START Record extracts

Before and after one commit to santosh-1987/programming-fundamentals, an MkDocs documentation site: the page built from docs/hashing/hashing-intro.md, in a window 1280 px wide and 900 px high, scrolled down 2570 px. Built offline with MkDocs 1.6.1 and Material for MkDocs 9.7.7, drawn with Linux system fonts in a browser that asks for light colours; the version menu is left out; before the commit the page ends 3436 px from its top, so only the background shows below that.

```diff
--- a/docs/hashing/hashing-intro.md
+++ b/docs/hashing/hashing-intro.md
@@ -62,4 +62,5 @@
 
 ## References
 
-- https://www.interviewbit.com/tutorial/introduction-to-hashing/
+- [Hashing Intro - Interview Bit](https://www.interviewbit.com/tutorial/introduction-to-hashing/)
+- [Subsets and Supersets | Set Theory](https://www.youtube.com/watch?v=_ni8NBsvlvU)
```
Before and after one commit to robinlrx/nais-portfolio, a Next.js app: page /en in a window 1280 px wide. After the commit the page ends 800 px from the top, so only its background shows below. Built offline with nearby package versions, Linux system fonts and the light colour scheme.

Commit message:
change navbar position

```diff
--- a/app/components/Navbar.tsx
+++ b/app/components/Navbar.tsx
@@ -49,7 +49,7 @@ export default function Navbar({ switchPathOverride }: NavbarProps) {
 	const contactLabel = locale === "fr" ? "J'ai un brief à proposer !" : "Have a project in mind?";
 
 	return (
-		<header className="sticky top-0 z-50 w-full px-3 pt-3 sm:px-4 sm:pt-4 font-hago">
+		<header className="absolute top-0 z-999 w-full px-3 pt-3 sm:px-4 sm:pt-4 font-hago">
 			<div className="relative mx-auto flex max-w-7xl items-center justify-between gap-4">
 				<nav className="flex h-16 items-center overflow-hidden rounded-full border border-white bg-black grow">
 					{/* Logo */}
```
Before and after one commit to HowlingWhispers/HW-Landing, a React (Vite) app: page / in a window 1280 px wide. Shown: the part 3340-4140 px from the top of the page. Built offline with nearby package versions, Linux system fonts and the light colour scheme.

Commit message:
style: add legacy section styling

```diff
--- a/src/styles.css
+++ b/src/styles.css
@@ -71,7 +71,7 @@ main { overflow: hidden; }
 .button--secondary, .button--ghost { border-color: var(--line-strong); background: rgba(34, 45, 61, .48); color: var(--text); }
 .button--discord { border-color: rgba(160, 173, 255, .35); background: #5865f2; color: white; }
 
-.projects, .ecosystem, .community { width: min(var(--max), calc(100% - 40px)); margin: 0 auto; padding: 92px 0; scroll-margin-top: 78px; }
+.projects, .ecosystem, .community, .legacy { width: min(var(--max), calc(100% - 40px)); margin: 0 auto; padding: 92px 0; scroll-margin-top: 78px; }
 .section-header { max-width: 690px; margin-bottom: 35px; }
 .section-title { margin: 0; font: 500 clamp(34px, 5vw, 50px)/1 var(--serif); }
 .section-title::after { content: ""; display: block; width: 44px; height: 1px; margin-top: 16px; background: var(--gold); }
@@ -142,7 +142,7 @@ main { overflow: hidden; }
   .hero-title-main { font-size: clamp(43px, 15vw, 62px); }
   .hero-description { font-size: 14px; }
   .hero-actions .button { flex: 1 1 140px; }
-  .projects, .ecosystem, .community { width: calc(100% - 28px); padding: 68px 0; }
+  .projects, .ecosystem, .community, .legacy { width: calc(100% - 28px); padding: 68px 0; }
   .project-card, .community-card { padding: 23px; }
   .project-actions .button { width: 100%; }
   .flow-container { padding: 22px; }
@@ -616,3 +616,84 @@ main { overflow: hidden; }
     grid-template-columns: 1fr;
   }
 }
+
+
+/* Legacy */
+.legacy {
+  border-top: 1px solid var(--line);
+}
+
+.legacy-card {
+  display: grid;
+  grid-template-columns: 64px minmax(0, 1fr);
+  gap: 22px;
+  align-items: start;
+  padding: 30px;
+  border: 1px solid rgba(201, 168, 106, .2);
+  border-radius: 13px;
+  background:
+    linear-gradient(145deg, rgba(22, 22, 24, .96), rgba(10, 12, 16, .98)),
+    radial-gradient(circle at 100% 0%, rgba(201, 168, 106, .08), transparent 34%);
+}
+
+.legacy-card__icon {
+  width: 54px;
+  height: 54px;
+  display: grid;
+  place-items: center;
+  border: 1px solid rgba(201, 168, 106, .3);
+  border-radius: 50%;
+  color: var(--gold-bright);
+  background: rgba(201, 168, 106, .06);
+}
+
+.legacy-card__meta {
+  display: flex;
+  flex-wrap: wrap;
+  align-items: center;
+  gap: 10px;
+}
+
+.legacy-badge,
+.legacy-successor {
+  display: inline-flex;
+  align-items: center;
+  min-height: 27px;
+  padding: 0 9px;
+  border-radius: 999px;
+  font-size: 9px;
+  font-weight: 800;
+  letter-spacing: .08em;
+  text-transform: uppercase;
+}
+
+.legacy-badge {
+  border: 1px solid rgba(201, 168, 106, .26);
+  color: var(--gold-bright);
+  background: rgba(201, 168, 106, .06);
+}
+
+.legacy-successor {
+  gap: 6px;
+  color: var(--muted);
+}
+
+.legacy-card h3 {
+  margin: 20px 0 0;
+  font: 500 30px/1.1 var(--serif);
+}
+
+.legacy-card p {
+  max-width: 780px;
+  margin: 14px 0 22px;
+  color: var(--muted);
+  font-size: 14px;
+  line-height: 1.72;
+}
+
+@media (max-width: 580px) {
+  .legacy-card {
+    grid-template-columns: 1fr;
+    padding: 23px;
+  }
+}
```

END Record extracts

Work instruction: How many lines of the listing above include the word "flex"? State the number and nothing else.

Problem solution: 6